→ What you are asked to do
Beginning with the line that has "models after grid in config", reproduce each remaining line of the data exactly, down to and including the last.

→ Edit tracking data
▼

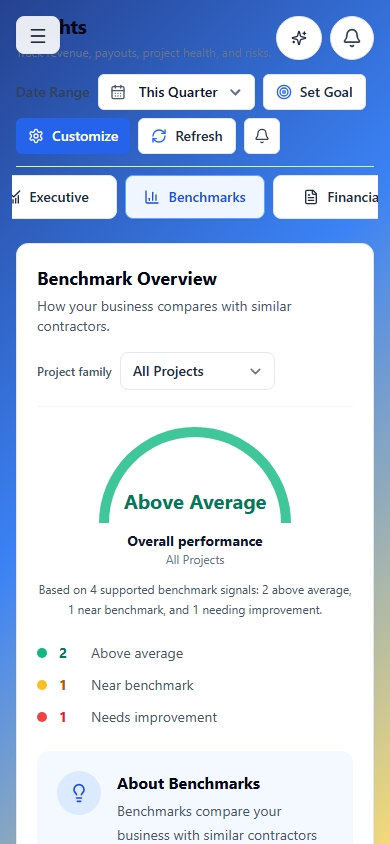
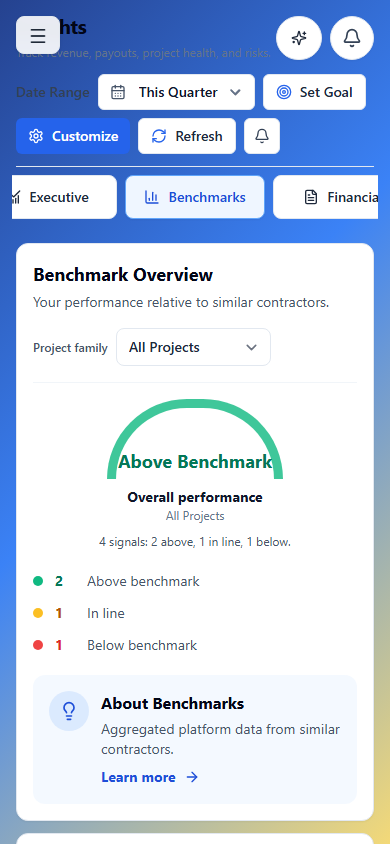
Refine benchmark insights terminology and density

diff --git a/frontend/src/components/dashboard/ContractorInsightsSection.jsx b/frontend/src/components/dashboard/ContractorInsightsSection.jsx
@@ -63,9 +63,9 @@ function displayValue(value) {
 }
 
 function statusLabel(status) {
-  if (status === "above") return "Above similar projects";
-  if (status === "below") return "Needs improvement";
-  return "Near benchmark";
+  if (status === "above") return "Above benchmark";
+  if (status === "below") return "Below benchmark";
+  return "In line with benchmark";
 }
 
 function recommendationTitle(text) {
@@ -76,6 +76,16 @@ function recommendationTitle(text) {
   if (/change|amend|dispute/.test(value)) return "Strengthen change management";
   if (/complete more|history|benchmark/.test(value)) return "Build more benchmark history";
   return "Review this benchmark signal";
+}
+
+function recommendationDescription(text) {
+  const value = safeStr(text).toLowerCase();
+  if (/pric|competitiv/.test(value)) return "Pricing is above similar projects in this family.";
+  if (/timeline|faster|pace|schedul/.test(value)) return "Timelines run longer than comparable projects.";
+  if (/milestone/.test(value)) return "Plans use more milestones than similar projects.";
+  if (/change|amend|dispute/.test(value)) return "Change patterns differ from the current benchmark.";
+  if (/complete more|history|benchmark/.test(value)) return "More completed projects will strengthen comparisons.";
+  return safeStr(text);
 }
 
 function metricLabel(row) {
@@ -109,20 +119,20 @@ export default function ContractorInsightsSection({
   const overall = !data.available || !rows.length
     ? "Unavailable"
     : aboveCount > belowCount
-    ? "Above Average"
+    ? "Above Benchmark"
     : belowCount > aboveCount
-    ? "Needs Improvement"
-    : "Near Benchmark";
+    ? "Below Benchmark"
+    : "In Line";
   const preliminary = !data.available || safeStr(data.confidence).toLowerCase() === "low";
   const statusExplanation = rows.length
-    ? `Based on ${rows.length} supported benchmark signals: ${aboveCount} above average, ${averageCount} near benchmark, and ${belowCount} needing improvement.`
-    : "No supported benchmark signals are available yet.";
+    ? `${rows.length} signals: ${aboveCount} above, ${averageCount} in line, ${belowCount} below.`
+    : "No benchmark signals available yet.";
 
   return (
     <div data-testid="dashboard-contractor-insights-section" className="space-y-3">
-      <section data-testid="insights-benchmarks-overview" className="rounded-xl border border-slate-200 bg-white p-5 shadow-sm md:p-6">
+      <section data-testid="insights-benchmarks-overview" className="rounded-xl border border-slate-200 bg-white p-4 shadow-sm md:p-5">
         <div className="flex flex-col gap-4 border-b border-slate-100 pb-4 sm:flex-row sm:items-center sm:justify-between">
-          <div><h2 className="text-lg font-bold text-slate-950">Benchmark Overview</h2><p className="mt-1 text-sm text-slate-600">How your business compares with similar contractors.</p></div>
+          <div><h2 className="text-lg font-bold text-slate-950">Benchmark Overview</h2><p className="mt-1 text-sm text-slate-600">Your performance relative to similar contractors.</p></div>
           <div className="flex items-center gap-2">
             <label htmlFor="contractor-insights-family-filter" className="text-xs font-semibold text-slate-600">Project family</label>
             <select id="contractor-insights-family-filter" data-testid="dashboard-contractor-insights-family-filter" value={selectedFamilyKey} onChange={(event) => onFamilyChange?.(event.target.value)} className="min-w-0 rounded-lg border border-slate-200 bg-white px-3 py-2 text-sm font-semibold text-slate-800 sm:min-w-[190px]">
@@ -131,24 +141,24 @@ export default function ContractorInsightsSection({
           </div>
         </div>
         {safeStr(data.scope_notice) ? <p data-testid="dashboard-contractor-insights-scope-notice" className="mt-4 rounded-lg border border-blue-100 bg-blue-50 px-3 py-2 text-xs text-blue-800">{data.scope_notice}</p> : null}
-        <div className="grid gap-6 pt-5 lg:grid-cols-[1fr_1fr_1.35fr] lg:items-center">
+        <div className="grid gap-5 pt-4 lg:grid-cols-[1fr_1fr_1.35fr] lg:items-center">
           <div className="text-center lg:border-r lg:border-slate-200 lg:pr-6">
-            <div className="mx-auto flex h-24 w-48 items-end justify-center rounded-t-full border-[10px] border-b-0 border-emerald-500/80 pb-2"><span className="text-xl font-bold text-emerald-700">{overall}</span></div>
+            <div className="mx-auto flex h-20 w-44 items-end justify-center rounded-t-full border-[9px] border-b-0 border-emerald-500/80 pb-1"><span className="text-lg font-bold text-emerald-700">{overall}</span></div>
             <p className="mt-2 text-sm font-bold text-slate-900">Overall performance</p>
             <p className="text-xs text-slate-500">{safeStr(data.scope_label) || "All Projects"}</p>
-            <p data-testid="insights-benchmarks-status-explanation" className="mx-auto mt-3 max-w-xs text-xs leading-5 text-slate-600">{statusExplanation} {preliminary ? "Preliminary result based on available signals." : ""}</p>
+            <p data-testid="insights-benchmarks-status-explanation" className="mx-auto mt-2 max-w-xs text-xs leading-5 text-slate-600">{statusExplanation} {preliminary ? "Preliminary." : ""}</p>
           </div>
           <div className="space-y-3 text-sm">
-            {rows.length ? <><div className="flex items-center gap-3"><span className="h-2.5 w-2.5 rounded-full bg-emerald-500" /><strong className="w-5 text-emerald-700">{aboveCount}</strong><span className="text-slate-600">Above average</span></div><div className="flex items-center gap-3"><span className="h-2.5 w-2.5 rounded-full bg-amber-400" /><strong className="w-5 text-amber-700">{averageCount}</strong><span className="text-slate-600">Near benchmark</span></div><div className="flex items-center gap-3"><span className="h-2.5 w-2.5 rounded-full bg-red-500" /><strong className="w-5 text-red-600">{belowCount}</strong><span className="text-slate-600">Needs improvement</span></div></> : <p className="text-slate-500">Comparison counts are unavailable.</p>}
+            {rows.length ? <><div className="flex items-center gap-3"><span className="h-2.5 w-2.5 rounded-full bg-emerald-500" /><strong className="w-5 text-emerald-700">{aboveCount}</strong><span className="text-slate-600">Above benchmark</span></div><div className="flex items-center gap-3"><span className="h-2.5 w-2.5 rounded-full bg-amber-400" /><strong className="w-5 text-amber-700">{averageCount}</strong><span className="text-slate-600">In line</span></div><div className="flex items-center gap-3"><span className="h-2.5 w-2.5 rounded-full bg-red-500" /><strong className="w-5 text-red-600">{belowCount}</strong><span className="text-slate-600">Below benchmark</span></div></> : <p className="text-slate-500">Comparison counts unavailable.</p>}
           </div>
-          <div className="flex gap-4 rounded-xl bg-blue-50/70 p-5"><span className="flex h-11 w-11 shrink-0 items-center justify-center rounded-full bg-blue-100 text-blue-700"><Lightbulb aria-hidden="true" className="h-5 w-5" /></span><div><h3 className="font-bold text-slate-950">About Benchmarks</h3><p className="mt-1 text-sm leading-6 text-slate-600">Benchmarks compare your business with similar contractors using aggregated platform data.</p><button type="button" className="mt-2 inline-flex items-center gap-2 text-sm font-bold text-blue-700">Learn more about benchmarks <ArrowRight aria-hidden="true" className="h-4 w-4" /></button></div></div>
+          <div className="flex gap-3 rounded-xl bg-blue-50/70 p-4"><span className="flex h-10 w-10 shrink-0 items-center justify-center rounded-full bg-blue-100 text-blue-700"><Lightbulb aria-hidden="true" className="h-5 w-5" /></span><div><h3 className="font-bold text-slate-950">About Benchmarks</h3><p className="mt-1 text-sm leading-5 text-slate-600">Aggregated platform data from similar contractors.</p><button type="button" className="mt-2 inline-flex items-center gap-2 text-sm font-bold text-blue-700">Learn more <ArrowRight aria-hidden="true" className="h-4 w-4" /></button></div></div>
         </div>
       </section>
 
-      {!data.available || preliminary ? <section data-testid="insights-benchmarks-low-data" className="rounded-xl border border-amber-200 bg-amber-50 px-5 py-4"><h2 className="text-sm font-bold text-amber-950">More completed projects are needed for detailed peer values.</h2><p className="mt-1 text-sm leading-6 text-amber-800">Current qualitative signals use the benchmark data available for this project family. Completing more projects will strengthen future comparisons.</p></section> : null}
+      {!data.available || preliminary ? <section data-testid="insights-benchmarks-low-data" className="rounded-xl border border-amber-200 bg-amber-50 px-4 py-3"><h2 className="text-sm font-bold text-amber-950">More completed projects are needed for detailed values.</h2><p className="mt-1 text-sm leading-5 text-amber-800">Current signals use available data. More history will strengthen comparisons.</p></section> : null}
 
       <section data-testid="insights-benchmarks-table" className="overflow-hidden rounded-xl border border-slate-200 bg-white shadow-sm">
-        <div className="px-5 py-4 md:px-6"><h2 className="text-lg font-bold text-slate-950">Key Benchmark Metrics</h2><p className="mt-1 text-sm text-slate-500">{numericMode ? "Detailed numeric peer comparison." : "Qualitative comparison based on currently supported benchmark signals."}</p></div>
+        <div className="px-5 py-3"><h2 className="text-lg font-bold text-slate-950">Key Benchmark Metrics</h2><p className="mt-1 text-sm text-slate-500">{numericMode ? "Detailed peer comparison." : "Comparison based on available signals."}</p></div>
         <div className="hidden md:block"><table className="w-full text-left"><thead className="border-y border-slate-200 bg-slate-50/70 text-xs font-semibold text-slate-500"><tr><th className="px-6 py-3">Metric</th>{numericMode ? <><th className="px-4 py-3">Your Business</th><th className="px-4 py-3">Industry Average</th><th className="px-4 py-3">Top Performers</th><th className="px-4 py-3">Your Percentile</th><th className="px-4 py-3">Difference</th></> : <><th className="px-4 py-3">Confidence</th><th className="px-4 py-3">Qualitative Comparison</th><th className="px-4 py-3">Interpretation</th></>}</tr></thead><tbody className="divide-y divide-slate-100">
           {rows.length ? rows.map((row) => { const status = statusForRow(row); return <tr key={row.key || row.label} data-testid={`dashboard-contractor-insights-row-${row.key}`}><td className="px-6 py-4"><div className="flex items-center gap-3"><MetricIcon status={status} /><span className="text-sm font-bold text-slate-900">{metricLabel(row)}</span></div></td>{numericMode ? <><td className="px-4 py-4 text-sm font-semibold text-slate-800">{displayValue(row.contractor_value)}</td><td className="px-4 py-4 text-sm text-slate-700">{displayValue(row.industry_average)}</td><td className="px-4 py-4 text-sm text-slate-700">{displayValue(row.top_performer_value)}</td><td className="px-4 py-4 text-sm text-slate-700">{displayValue(row.percentile)}</td><td className="px-4 py-4 text-sm font-semibold text-slate-700">{safeStr(row.comparison) || "—"}</td></> : <><td className="px-4 py-4 text-sm text-slate-600">{safeStr(row.confidence) || "Preliminary signal"}</td><td className={`px-4 py-4 text-sm font-semibold ${status === "above" ? "text-emerald-700" : status === "below" ? "text-red-600" : "text-amber-700"}`}>{statusLabel(status)}</td><td className="px-4 py-4 text-sm text-slate-700">{safeStr(row.comparison) || "No interpretation available."}</td></>}</tr>; }) : <tr><td colSpan={numericMode ? 6 : 4} className="px-6 py-8 text-center text-sm text-slate-500">No supported benchmark signals are available for this project family.</td></tr>}
         </tbody></table></div>
@@ -156,11 +166,11 @@ export default function ContractorInsightsSection({
       </section>
 
       <div className="grid gap-3 lg:grid-cols-2">
-        <section data-testid="dashboard-contractor-insights-standings" className="rounded-xl border border-slate-200 bg-white p-5 shadow-sm md:p-6"><h2 className="text-lg font-bold text-slate-950">Performance vs. Peers</h2><p className="mt-1 text-sm text-slate-500">Relative positioning only; exact peer values are not available.</p><div data-testid="insights-benchmarks-chart" className="mt-6 space-y-5">{rows.length ? rows.map((row) => { const status = statusForRow(row); const position = status === "above" ? "75%" : status === "below" ? "25%" : "50%"; return <div key={row.key}><div className="mb-2 flex justify-between gap-3 text-xs"><span className="font-semibold text-slate-700">{metricLabel(row)}</span><span className={status === "above" ? "text-emerald-700" : status === "below" ? "text-red-600" : "text-amber-700"}>{statusLabel(status)}</span></div><div className="relative h-5"><div className="absolute left-0 right-0 top-2 h-1 rounded-full bg-slate-100" /><div className="absolute left-1/2 top-0 h-5 border-l border-dashed border-blue-500" /><span className="absolute top-0 h-5 w-5 -translate-x-1/2 rounded-full border-4 border-white bg-slate-700 shadow" style={{ left: position }} /><span className="absolute left-1/2 top-5 -translate-x-1/2 text-[10px] text-slate-500">Benchmark</span></div></div>; }) : <div className="py-12 text-center text-sm text-slate-500">Peer comparison data is unavailable.</div>}</div></section>
-        <section data-testid="dashboard-contractor-insights-recommendations" className="rounded-xl border border-slate-200 bg-white p-5 shadow-sm md:p-6"><h2 className="text-lg font-bold text-slate-950">Focus Opportunities</h2><p className="mt-1 text-sm text-slate-500">Areas with the biggest potential for improvement.</p><div className="mt-5 divide-y divide-slate-100">{data.recommendations.length ? data.recommendations.map((item, index) => <div key={`${item}-${index}`} className="flex items-center gap-3 py-4 first:pt-0"><span className="flex h-8 w-8 shrink-0 items-center justify-center rounded-full border border-blue-200 bg-blue-50 text-blue-600">{index === 0 ? <ArrowDown aria-hidden="true" className="h-4 w-4" /> : <CheckCircle2 aria-hidden="true" className="h-4 w-4" />}</span><div className="min-w-0 flex-1"><h3 className="text-sm font-bold text-slate-900">{recommendationTitle(item)}</h3><p className="mt-1 text-xs leading-5 text-slate-500">{item}</p></div><ArrowRight aria-hidden="true" className="h-4 w-4 shrink-0 text-slate-500" /></div>) : <p className="py-8 text-center text-sm text-slate-500">No focus opportunities are supported by the current benchmark data.</p>}</div></section>
+        <section data-testid="dashboard-contractor-insights-standings" className="rounded-xl border border-slate-200 bg-white p-4 shadow-sm md:p-5"><h2 className="text-lg font-bold text-slate-950">Performance vs. Peers</h2><p className="mt-1 text-sm text-slate-500">Relative position; exact peer values unavailable.</p><div data-testid="insights-benchmarks-chart" className="mt-4 space-y-4">{rows.length ? rows.map((row) => { const status = statusForRow(row); const position = status === "above" ? "75%" : status === "below" ? "25%" : "50%"; return <div key={row.key}><div className="mb-2 flex justify-between gap-3 text-xs"><span className="font-semibold text-slate-700">{metricLabel(row)}</span><span className={status === "above" ? "text-emerald-700" : status === "below" ? "text-red-600" : "text-amber-700"}>{statusLabel(status)}</span></div><div className="relative h-5"><div className="absolute left-0 right-0 top-2 h-1 rounded-full bg-slate-100" /><div className="absolute left-1/2 top-0 h-5 border-l border-dashed border-blue-500" /><span className="absolute top-0 h-5 w-5 -translate-x-1/2 rounded-full border-4 border-white bg-slate-700 shadow" style={{ left: position }} /><span className="absolute left-1/2 top-5 -translate-x-1/2 text-[10px] text-slate-500">Benchmark</span></div></div>; }) : <div className="py-8 text-center text-sm text-slate-500">Peer comparison unavailable.</div>}</div></section>
+        <section data-testid="dashboard-contractor-insights-recommendations" className="rounded-xl border border-slate-200 bg-white p-4 shadow-sm md:p-5"><h2 className="text-lg font-bold text-slate-950">Focus Opportunities</h2><p className="mt-1 text-sm text-slate-500">Signals worth reviewing.</p><div className="mt-4 divide-y divide-slate-100">{data.recommendations.length ? data.recommendations.map((item, index) => <div key={`${item}-${index}`} className="flex items-center gap-3 py-3 first:pt-0"><span className="flex h-8 w-8 shrink-0 items-center justify-center rounded-full border border-blue-200 bg-blue-50 text-blue-600">{index === 0 ? <ArrowDown aria-hidden="true" className="h-4 w-4" /> : <CheckCircle2 aria-hidden="true" className="h-4 w-4" />}</span><div className="min-w-0 flex-1"><h3 className="text-sm font-bold text-slate-900">{recommendationTitle(item)}</h3><p className="mt-1 text-xs leading-5 text-slate-500">{recommendationDescription(item)}</p></div><ArrowRight aria-hidden="true" className="h-4 w-4 shrink-0 text-slate-500" /></div>) : <p className="py-6 text-center text-sm text-slate-500">No supported opportunities.</p>}</div></section>
       </div>
 
-      <section className="rounded-xl border border-slate-200 bg-white px-5 py-4 shadow-sm"><div className="flex flex-col gap-3 sm:flex-row sm:items-center sm:justify-between"><div className="flex items-center gap-3"><span className="flex h-10 w-10 items-center justify-center rounded-lg bg-blue-50 text-blue-700"><FileBarChart2 aria-hidden="true" className="h-5 w-5" /></span><div><h2 className="font-bold text-slate-950">Explore deeper insights</h2><p className="mt-0.5 text-sm text-slate-500">Dive into detailed reports, charts, performance by category, exports, and more.</p></div></div><button type="button" onClick={onOpenReports} className="inline-flex h-10 items-center justify-center gap-2 rounded-lg border border-blue-500 px-4 text-sm font-bold text-blue-700 hover:bg-blue-50">Go to Reports & Trends <ArrowRight aria-hidden="true" className="h-4 w-4" /></button></div></section>
+      <section className="rounded-xl border border-slate-200 bg-white px-5 py-3 shadow-sm"><div className="flex flex-col gap-3 sm:flex-row sm:items-center sm:justify-between"><div className="flex items-center gap-3"><span className="flex h-10 w-10 items-center justify-center rounded-lg bg-blue-50 text-blue-700"><FileBarChart2 aria-hidden="true" className="h-5 w-5" /></span><div><h2 className="font-bold text-slate-950">Explore deeper insights</h2><p className="mt-0.5 text-sm text-slate-500">Open detailed reports, charts, and exports.</p></div></div><button type="button" onClick={onOpenReports} className="inline-flex h-10 items-center justify-center gap-2 rounded-lg border border-blue-500 px-4 text-sm font-bold text-blue-700 hover:bg-blue-50">Go to Reports & Trends <ArrowRight aria-hidden="true" className="h-4 w-4" /></button></div></section>
     </div>
   );
 }

diff --git a/frontend/tests/business-dashboard-insights.spec.js b/frontend/tests/business-dashboard-insights.spec.js
@@ -265,7 +265,7 @@ test("business dashboard shows contractor insights panel with family filter and 
   await expect(page.getByTestId("insights-benchmarks-table")).toContainText("Key Benchmark Metrics");
   await expect(page.getByTestId("insights-benchmarks-table")).toContainText("Qualitative Comparison");
   await expect(page.getByTestId("insights-benchmarks-table")).not.toContainText("Unavailable");
-  await expect(page.getByTestId("insights-benchmarks-status-explanation")).toContainText("4 supported benchmark signals");
+  await expect(page.getByTestId("insights-benchmarks-status-explanation")).toContainText("4 signals: 2 above, 1 in line, 1 below");
   await expect(page.getByTestId("dashboard-contractor-insights-standings")).toContainText("Performance vs. Peers");
   await expect(page.getByTestId("insights-benchmarks-chart")).toBeVisible();
   await expect(page.getByTestId("dashboard-contractor-insights-row-pricing")).toContainText("Pricing");
@@ -274,7 +274,7 @@ test("business dashboard shows contractor insights panel with family filter and 
   await expect(page.getByTestId("dashboard-contractor-insights-row-reliability")).toContainText("Reliability signals");
   await expect(page.getByTestId("dashboard-contractor-insights-recommendations")).toContainText("Focus Opportunities");
   await expect(page.getByTestId("dashboard-contractor-insights-recommendations")).toContainText("Review project pricing");
-  await expect(page.getByTestId("dashboard-contractor-insights-recommendations")).toContainText("You may want to review pricing for this type of project to stay competitive.");
+  await expect(page.getByTestId("dashboard-contractor-insights-recommendations")).toContainText("Pricing is above similar projects in this family.");
   await expect(page.getByTestId("dashboard-contractor-insights-family-filter")).toBeVisible();
 
   await page.getByTestId("dashboard-contractor-insights-family-filter").selectOption("roofing");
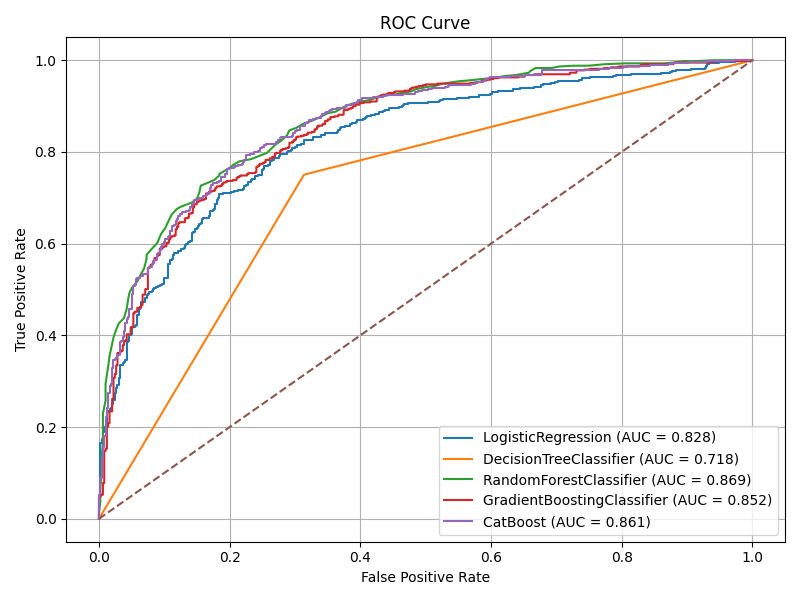
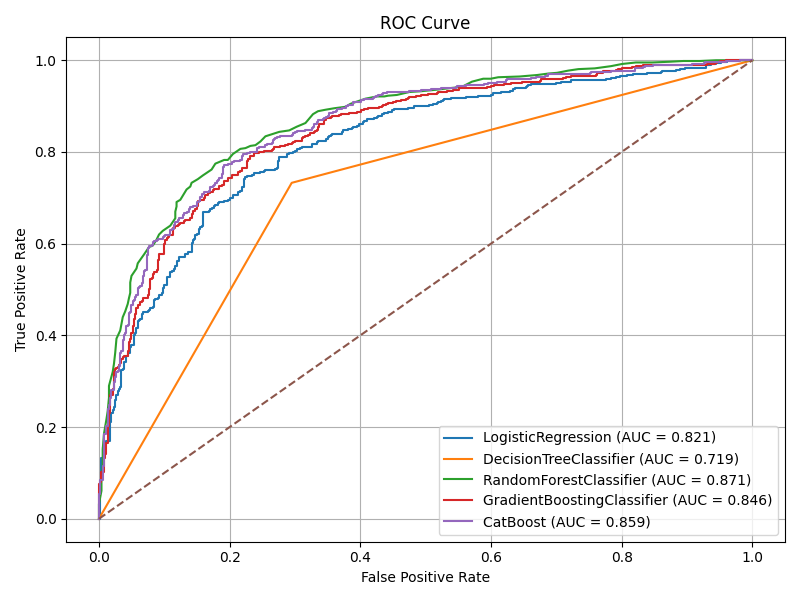
models after grid in config

diff --git a/src/config.py b/src/config.py
@@ -11,9 +11,20 @@ from sklearn.metrics import make_scorer, precision_score
 MODELS = {
     "LogisticRegression": LogisticRegression(max_iter=1000, random_state=42),
     "DecisionTreeClassifier": DecisionTreeClassifier(random_state=42),
-    "RandomForestClassifier": RandomForestClassifier(random_state=42),
+    "RandomForestClassifier": RandomForestClassifier(
+        #max_depth=None,
+        #max_features="sqrt",
+        #min_samples_leaf=2,
+        #min_samples_split=5,
+        #n_estimators=300,
+        random_state=42),
     "GradientBoostingClassifier": GradientBoostingClassifier(random_state=42),
-    "CatBoost": CatBoostClassifier(random_state=42,allow_writing_files=False,verbose=False)
+    "CatBoost": CatBoostClassifier(
+        #depth=8,
+        #iterations=500,
+        #l2_leaf_reg=3,
+        #learning_rate=0.1,
+        random_state=42,allow_writing_files=False,verbose=False)
 }
 
 SCORING = {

▲

→ Solution to this exercise
models after grid in config

diff --git a/src/config.py b/src/config.py
@@ -11,9 +11,20 @@ from sklearn.metrics import make_scorer, precision_score
 MODELS = {
     "LogisticRegression": LogisticRegression(max_iter=1000, random_state=42),
     "DecisionTreeClassifier": DecisionTreeClassifier(random_state=42),
-    "RandomForestClassifier": RandomForestClassifier(random_state=42),
+    "RandomForestClassifier": RandomForestClassifier(
+        #max_depth=None,
+        #max_features="sqrt",
+        #min_samples_leaf=2,
+        #min_samples_split=5,
+        #n_estimators=300,
+        random_state=42),
     "GradientBoostingClassifier": GradientBoostingClassifier(random_state=42),
-    "CatBoost": CatBoostClassifier(random_state=42,allow_writing_files=False,verbose=False)
+    "CatBoost": CatBoostClassifier(
+        #depth=8,
+        #iterations=500,
+        #l2_leaf_reg=3,
+        #learning_rate=0.1,
+        random_state=42,allow_writing_files=False,verbose=False)
 }
 
 SCORING = {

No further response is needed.